Spooky season is very much in full swing – with Halloween just around the corner – and that can only mean one thing: it's the perfect time to watch as many horror films as you can muster.


For some, that might mean a trip to the pictures to watch one of the latest new releases such as The Exorcist: Believer or Five Nights at Freddy's, but there is also no shortage of excellent options available to watch from the comfort of your own home.

From horror films that are over 100 years old such as Nosferatu to modern masterpieces like Hereditary, there are all sorts of possibilities for your Halloween movie night – and plenty of them are streaming on Netflix, Amazon Prime Video, Disney Plus, and various other platforms.

That's where we at RadioTimes.com come in: we've put together a list of recommendations for the best options, so read on for our round-up of scary movies for Halloween and where to watch them.

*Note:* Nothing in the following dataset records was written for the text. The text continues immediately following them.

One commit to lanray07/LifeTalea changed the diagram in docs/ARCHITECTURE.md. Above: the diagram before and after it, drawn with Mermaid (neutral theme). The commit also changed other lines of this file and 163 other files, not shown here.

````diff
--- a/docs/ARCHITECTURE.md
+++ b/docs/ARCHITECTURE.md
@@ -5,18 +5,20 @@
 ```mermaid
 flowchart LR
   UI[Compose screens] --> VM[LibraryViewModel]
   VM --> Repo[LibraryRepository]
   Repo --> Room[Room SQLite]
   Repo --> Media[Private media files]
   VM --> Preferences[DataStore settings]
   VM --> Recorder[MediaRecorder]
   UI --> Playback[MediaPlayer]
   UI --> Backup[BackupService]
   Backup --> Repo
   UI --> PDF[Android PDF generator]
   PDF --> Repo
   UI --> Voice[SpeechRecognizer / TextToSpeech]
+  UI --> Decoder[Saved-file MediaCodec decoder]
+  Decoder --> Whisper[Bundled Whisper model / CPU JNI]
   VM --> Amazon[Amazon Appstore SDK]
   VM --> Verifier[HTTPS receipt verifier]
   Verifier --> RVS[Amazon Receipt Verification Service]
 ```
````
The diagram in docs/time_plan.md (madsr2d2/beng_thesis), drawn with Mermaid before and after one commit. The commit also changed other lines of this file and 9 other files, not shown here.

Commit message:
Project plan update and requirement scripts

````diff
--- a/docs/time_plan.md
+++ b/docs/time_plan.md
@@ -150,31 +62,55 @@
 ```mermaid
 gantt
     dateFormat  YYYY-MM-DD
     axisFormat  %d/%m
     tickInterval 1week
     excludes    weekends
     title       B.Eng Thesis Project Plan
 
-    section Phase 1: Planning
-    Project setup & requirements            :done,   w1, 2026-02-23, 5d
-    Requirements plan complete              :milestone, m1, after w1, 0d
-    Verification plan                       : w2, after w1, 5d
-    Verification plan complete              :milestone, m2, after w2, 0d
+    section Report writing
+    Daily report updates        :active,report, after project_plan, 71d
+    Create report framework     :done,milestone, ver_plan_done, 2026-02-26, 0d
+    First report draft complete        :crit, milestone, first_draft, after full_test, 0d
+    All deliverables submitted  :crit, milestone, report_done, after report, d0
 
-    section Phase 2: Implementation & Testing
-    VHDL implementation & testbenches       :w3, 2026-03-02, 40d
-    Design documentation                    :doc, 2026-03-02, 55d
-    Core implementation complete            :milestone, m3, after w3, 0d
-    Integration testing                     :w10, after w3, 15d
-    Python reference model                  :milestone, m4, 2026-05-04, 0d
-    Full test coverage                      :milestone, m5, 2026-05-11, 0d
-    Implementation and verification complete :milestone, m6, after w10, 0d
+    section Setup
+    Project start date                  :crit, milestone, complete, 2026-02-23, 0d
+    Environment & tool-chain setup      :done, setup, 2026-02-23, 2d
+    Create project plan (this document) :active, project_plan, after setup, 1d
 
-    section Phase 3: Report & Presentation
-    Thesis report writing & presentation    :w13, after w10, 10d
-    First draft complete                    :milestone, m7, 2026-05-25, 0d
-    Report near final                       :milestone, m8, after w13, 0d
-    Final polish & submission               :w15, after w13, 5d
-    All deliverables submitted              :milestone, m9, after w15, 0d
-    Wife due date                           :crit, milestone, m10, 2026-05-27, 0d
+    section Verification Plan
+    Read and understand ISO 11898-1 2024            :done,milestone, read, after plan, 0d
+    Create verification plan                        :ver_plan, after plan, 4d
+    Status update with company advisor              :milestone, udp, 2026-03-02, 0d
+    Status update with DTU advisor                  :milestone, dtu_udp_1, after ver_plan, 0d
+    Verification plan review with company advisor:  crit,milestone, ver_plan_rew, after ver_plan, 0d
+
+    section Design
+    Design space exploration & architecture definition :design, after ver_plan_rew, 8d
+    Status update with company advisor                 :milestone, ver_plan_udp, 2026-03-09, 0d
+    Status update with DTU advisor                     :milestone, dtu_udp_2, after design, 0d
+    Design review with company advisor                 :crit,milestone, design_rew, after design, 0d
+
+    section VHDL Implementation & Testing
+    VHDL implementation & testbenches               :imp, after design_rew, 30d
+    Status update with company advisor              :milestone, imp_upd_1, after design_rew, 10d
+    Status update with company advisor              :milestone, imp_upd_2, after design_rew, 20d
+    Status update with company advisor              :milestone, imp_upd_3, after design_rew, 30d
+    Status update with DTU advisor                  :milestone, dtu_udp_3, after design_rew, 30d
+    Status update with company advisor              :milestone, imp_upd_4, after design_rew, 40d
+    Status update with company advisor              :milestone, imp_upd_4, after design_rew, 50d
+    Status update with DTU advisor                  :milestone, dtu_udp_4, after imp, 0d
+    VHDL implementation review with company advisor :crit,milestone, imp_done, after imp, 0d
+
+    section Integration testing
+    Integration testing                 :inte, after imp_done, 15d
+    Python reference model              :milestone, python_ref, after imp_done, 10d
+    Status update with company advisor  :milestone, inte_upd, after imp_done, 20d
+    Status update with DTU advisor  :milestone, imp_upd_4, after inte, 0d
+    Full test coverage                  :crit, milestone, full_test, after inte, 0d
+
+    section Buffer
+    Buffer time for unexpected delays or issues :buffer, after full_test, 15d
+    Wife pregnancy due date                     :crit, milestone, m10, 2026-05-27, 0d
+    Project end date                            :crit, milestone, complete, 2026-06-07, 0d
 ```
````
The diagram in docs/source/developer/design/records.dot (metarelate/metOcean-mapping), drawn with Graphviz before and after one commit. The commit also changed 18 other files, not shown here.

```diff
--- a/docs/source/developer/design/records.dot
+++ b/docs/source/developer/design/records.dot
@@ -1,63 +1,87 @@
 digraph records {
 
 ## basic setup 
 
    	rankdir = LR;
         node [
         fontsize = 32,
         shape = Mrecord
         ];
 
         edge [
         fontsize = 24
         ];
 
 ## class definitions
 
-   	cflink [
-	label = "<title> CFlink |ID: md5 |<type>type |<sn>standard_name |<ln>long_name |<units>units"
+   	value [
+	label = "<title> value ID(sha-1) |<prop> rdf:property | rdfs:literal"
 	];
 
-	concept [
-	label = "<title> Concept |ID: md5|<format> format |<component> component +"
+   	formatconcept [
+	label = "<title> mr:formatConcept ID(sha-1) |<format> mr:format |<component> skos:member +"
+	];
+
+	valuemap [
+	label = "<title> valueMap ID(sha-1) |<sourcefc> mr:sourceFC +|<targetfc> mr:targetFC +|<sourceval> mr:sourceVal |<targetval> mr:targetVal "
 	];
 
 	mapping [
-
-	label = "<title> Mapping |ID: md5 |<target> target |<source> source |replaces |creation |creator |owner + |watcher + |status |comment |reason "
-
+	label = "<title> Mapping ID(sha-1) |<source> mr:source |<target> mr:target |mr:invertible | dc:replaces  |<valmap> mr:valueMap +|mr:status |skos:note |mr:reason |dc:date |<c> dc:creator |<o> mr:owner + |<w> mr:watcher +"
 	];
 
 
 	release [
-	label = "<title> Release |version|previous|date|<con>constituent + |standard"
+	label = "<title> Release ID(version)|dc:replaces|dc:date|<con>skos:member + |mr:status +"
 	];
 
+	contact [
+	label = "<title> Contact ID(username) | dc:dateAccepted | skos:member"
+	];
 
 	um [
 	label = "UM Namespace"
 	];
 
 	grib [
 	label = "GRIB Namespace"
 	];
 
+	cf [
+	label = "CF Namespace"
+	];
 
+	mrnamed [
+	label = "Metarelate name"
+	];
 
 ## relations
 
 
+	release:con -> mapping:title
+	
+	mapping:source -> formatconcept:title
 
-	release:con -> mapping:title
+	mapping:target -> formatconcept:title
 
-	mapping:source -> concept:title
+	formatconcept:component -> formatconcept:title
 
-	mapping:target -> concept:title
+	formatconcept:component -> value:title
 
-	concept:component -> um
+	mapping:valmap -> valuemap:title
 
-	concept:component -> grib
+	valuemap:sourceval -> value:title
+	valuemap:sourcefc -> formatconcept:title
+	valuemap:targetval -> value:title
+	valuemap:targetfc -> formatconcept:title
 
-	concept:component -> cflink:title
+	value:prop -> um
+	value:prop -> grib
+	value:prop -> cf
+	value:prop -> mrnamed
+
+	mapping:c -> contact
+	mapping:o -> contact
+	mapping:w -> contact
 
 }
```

Whether you prefer slashers, psychological chillers, or perhaps even folk horror there's something for you on the list...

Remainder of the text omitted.